_Prompt_
Pick each line that has "href" out of the records.

[User interface change data]
+ + + + + + +

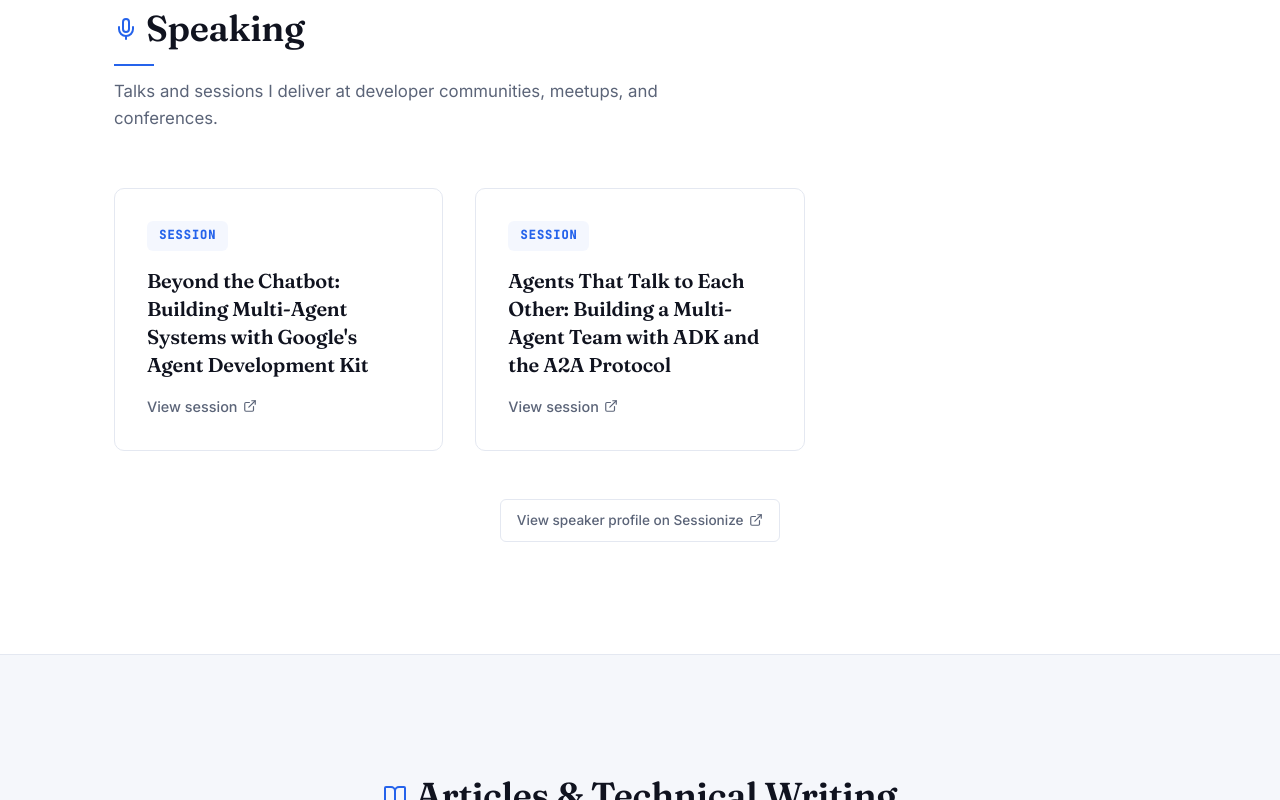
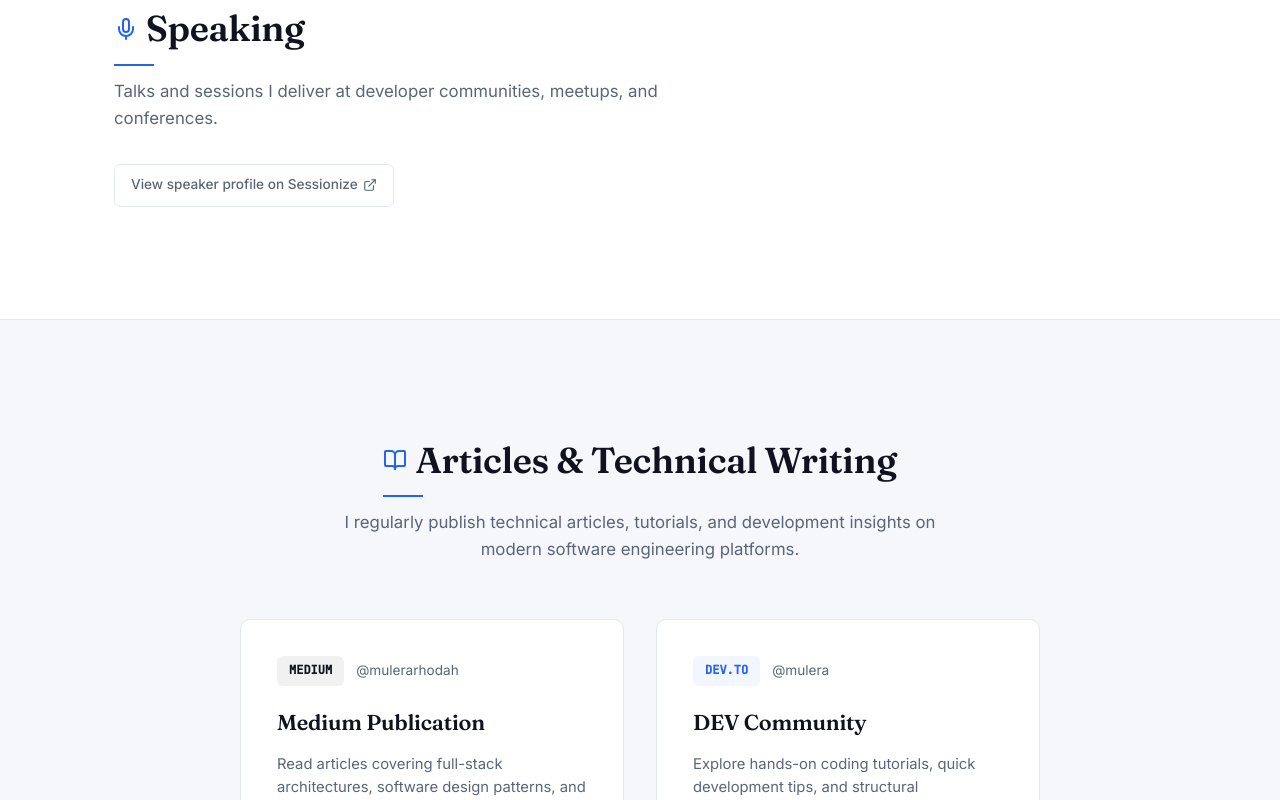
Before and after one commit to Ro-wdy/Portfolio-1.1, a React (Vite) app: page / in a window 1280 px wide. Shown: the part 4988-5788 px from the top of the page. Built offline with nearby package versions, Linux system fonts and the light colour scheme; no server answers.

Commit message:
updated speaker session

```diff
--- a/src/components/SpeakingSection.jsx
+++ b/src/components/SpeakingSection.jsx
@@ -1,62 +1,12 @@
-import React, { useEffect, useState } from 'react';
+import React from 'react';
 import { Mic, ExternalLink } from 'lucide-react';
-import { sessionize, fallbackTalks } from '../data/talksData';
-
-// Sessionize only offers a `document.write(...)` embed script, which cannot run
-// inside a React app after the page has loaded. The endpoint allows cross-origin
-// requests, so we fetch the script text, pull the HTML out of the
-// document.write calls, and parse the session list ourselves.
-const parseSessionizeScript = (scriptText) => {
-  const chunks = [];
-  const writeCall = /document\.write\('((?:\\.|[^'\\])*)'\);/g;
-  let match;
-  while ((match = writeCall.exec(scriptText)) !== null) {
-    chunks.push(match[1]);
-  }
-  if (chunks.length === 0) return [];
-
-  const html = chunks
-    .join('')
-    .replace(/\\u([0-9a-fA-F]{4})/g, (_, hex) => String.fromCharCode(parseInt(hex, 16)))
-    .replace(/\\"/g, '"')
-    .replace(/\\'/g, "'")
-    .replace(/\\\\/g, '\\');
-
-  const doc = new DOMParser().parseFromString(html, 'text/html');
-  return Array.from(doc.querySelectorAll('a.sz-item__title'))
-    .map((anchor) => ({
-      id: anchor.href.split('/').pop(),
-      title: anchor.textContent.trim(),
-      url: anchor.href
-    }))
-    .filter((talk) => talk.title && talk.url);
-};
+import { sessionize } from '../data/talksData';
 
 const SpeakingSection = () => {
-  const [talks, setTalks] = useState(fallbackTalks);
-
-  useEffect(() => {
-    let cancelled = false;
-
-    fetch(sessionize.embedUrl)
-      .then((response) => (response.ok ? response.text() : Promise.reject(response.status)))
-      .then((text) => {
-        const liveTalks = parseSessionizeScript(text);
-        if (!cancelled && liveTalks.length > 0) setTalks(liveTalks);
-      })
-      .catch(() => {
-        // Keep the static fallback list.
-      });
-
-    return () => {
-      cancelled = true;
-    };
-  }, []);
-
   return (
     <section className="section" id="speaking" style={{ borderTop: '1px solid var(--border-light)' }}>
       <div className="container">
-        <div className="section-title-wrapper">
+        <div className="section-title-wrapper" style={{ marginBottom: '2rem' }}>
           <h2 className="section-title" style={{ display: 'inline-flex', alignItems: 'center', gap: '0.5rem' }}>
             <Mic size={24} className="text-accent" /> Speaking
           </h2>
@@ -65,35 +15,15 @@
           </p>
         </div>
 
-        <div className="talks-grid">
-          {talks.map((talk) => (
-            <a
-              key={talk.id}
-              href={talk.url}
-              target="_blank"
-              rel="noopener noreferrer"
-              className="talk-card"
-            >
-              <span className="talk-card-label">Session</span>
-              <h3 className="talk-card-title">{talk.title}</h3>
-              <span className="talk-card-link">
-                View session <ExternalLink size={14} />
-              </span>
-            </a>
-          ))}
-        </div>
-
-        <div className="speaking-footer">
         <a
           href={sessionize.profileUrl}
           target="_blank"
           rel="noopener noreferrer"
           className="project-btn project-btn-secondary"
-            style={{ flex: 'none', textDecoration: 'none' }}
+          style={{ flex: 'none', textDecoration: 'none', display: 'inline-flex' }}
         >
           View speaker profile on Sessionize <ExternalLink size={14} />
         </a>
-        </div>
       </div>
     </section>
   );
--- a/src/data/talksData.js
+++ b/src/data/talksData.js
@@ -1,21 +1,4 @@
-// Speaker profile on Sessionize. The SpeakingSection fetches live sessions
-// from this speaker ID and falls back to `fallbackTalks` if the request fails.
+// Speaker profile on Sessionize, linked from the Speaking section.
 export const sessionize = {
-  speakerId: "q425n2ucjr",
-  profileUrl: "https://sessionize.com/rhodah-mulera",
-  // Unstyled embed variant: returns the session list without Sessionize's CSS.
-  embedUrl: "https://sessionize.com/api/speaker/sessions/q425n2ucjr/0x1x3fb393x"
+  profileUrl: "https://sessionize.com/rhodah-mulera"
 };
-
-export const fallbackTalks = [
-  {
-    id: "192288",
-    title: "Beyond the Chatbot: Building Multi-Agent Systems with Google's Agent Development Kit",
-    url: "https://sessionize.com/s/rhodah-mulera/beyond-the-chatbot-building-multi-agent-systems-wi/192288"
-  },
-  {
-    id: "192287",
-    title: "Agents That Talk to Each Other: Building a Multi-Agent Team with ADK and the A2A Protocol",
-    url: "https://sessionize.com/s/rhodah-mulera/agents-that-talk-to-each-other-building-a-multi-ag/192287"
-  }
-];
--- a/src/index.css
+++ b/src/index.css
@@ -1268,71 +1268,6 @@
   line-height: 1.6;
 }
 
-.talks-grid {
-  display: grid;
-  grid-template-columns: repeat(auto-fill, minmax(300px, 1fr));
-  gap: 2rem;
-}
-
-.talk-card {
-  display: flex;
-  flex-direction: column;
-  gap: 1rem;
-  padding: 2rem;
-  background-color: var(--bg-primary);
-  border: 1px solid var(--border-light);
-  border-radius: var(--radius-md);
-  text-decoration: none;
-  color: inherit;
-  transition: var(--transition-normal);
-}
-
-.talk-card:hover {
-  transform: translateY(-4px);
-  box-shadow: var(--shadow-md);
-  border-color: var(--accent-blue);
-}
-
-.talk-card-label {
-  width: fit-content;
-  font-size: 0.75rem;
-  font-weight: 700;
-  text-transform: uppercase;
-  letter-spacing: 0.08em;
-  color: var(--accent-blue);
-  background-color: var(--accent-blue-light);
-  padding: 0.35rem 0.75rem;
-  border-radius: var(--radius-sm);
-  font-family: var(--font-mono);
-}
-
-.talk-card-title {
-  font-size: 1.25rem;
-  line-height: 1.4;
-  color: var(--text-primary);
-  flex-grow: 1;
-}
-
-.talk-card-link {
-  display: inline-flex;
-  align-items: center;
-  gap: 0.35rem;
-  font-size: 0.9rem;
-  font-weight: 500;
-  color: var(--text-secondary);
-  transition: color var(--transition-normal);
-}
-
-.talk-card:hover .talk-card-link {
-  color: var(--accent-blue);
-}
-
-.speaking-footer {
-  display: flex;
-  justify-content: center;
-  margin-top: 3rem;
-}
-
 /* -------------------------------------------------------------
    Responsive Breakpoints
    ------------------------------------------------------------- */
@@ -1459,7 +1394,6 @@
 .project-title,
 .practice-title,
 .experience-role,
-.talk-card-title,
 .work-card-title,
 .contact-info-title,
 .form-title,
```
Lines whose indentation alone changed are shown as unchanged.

+ + + + + + +

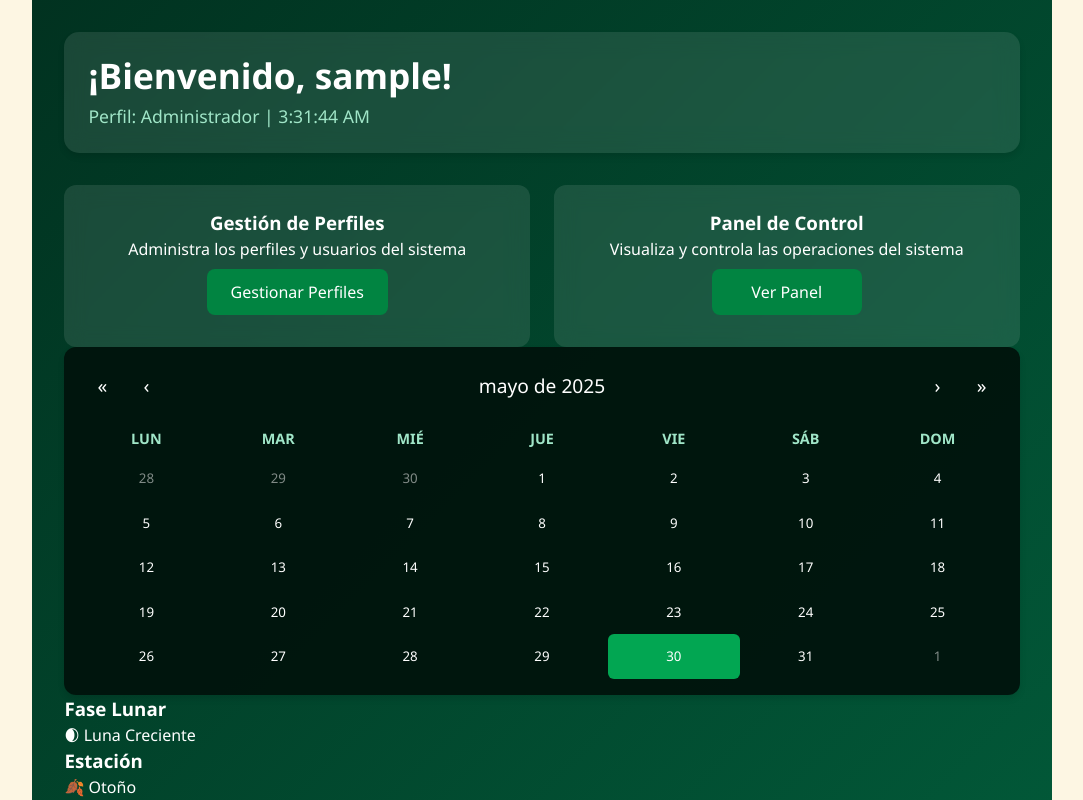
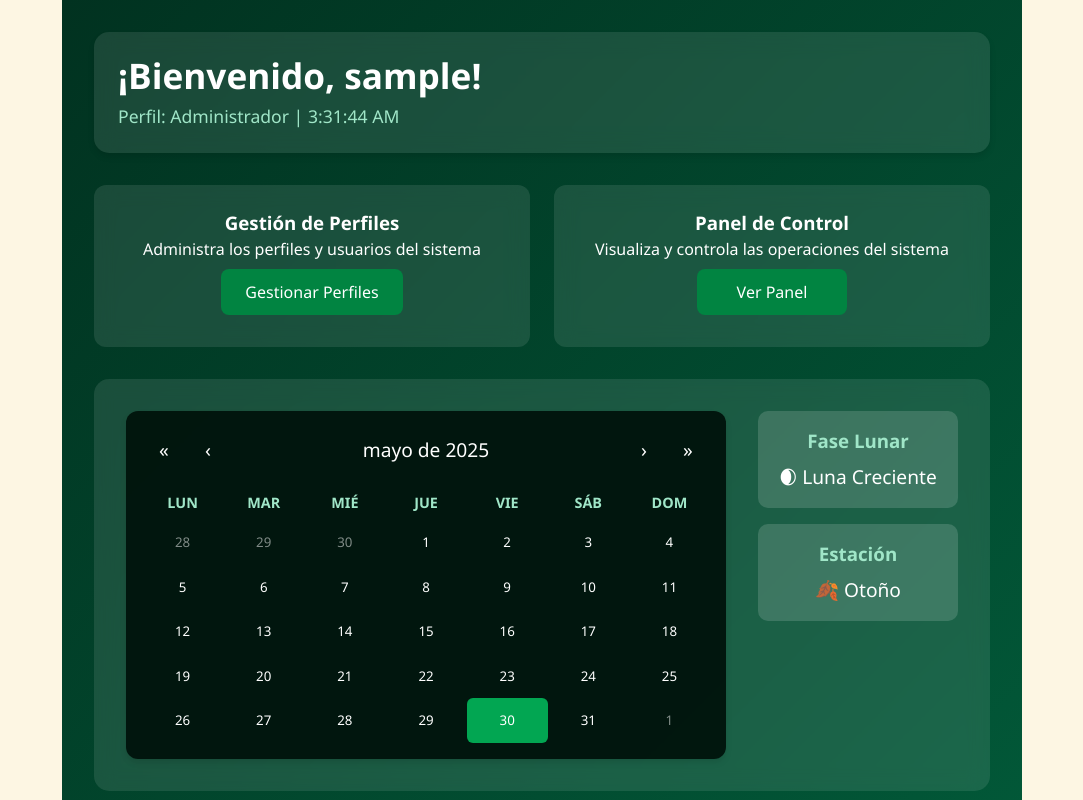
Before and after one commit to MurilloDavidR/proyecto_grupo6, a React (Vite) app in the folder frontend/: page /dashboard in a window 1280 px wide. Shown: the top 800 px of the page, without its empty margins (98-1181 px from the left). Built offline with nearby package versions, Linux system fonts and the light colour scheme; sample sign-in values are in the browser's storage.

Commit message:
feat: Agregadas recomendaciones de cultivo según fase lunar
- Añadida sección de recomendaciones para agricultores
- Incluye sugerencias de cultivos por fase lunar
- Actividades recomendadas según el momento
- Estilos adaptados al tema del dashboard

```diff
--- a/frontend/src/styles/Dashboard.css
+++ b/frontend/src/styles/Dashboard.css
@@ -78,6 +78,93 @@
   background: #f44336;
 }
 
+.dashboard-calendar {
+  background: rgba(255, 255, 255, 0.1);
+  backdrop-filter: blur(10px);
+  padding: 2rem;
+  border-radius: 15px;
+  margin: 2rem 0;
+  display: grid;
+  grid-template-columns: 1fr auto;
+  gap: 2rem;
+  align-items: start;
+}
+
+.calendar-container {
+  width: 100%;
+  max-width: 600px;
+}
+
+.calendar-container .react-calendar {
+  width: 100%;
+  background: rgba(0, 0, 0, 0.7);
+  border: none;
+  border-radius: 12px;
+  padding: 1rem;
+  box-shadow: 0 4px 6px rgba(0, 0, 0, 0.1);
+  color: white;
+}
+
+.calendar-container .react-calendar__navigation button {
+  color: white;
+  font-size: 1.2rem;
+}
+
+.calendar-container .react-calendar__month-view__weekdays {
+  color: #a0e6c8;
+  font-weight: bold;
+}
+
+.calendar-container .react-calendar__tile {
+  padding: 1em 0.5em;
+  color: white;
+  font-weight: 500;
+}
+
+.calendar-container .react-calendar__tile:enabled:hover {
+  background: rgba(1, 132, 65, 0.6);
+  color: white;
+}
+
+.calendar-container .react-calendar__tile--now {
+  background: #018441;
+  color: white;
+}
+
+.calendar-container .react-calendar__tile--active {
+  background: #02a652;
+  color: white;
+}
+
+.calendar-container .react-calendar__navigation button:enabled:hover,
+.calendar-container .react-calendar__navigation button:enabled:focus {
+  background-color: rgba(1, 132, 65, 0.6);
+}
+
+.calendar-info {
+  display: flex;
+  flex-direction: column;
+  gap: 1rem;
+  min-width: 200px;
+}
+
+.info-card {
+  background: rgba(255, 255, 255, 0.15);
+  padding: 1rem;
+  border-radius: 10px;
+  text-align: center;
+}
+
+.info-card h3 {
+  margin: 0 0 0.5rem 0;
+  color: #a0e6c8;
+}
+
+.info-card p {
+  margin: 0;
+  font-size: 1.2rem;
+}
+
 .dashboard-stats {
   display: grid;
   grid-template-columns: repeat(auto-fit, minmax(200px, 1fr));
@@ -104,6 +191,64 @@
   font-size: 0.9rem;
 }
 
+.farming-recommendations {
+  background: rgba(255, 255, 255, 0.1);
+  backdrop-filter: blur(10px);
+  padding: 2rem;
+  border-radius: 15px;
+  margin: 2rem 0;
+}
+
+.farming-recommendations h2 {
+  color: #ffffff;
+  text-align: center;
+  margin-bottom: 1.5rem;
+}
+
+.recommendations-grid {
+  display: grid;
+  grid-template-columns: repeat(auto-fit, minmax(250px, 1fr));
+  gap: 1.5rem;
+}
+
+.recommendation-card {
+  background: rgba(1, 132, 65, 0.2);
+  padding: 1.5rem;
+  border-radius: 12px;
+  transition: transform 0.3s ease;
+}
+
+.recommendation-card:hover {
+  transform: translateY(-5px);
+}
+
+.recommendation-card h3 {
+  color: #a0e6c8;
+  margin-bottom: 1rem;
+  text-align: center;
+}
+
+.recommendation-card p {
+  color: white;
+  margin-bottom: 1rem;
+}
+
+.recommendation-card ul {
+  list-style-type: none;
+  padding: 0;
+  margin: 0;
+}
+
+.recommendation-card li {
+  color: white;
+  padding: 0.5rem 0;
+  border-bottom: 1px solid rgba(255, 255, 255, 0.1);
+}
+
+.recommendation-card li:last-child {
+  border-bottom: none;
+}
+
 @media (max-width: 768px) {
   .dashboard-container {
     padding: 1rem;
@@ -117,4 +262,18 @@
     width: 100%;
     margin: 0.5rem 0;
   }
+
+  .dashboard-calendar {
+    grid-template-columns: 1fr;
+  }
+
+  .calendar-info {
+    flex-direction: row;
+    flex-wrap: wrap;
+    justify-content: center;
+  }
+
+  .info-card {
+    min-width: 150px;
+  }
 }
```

+ + + + + + +

_Result_
-      id: anchor.href.split('/').pop(),
-      url: anchor.href
-              href={talk.url}
           href={sessionize.profileUrl}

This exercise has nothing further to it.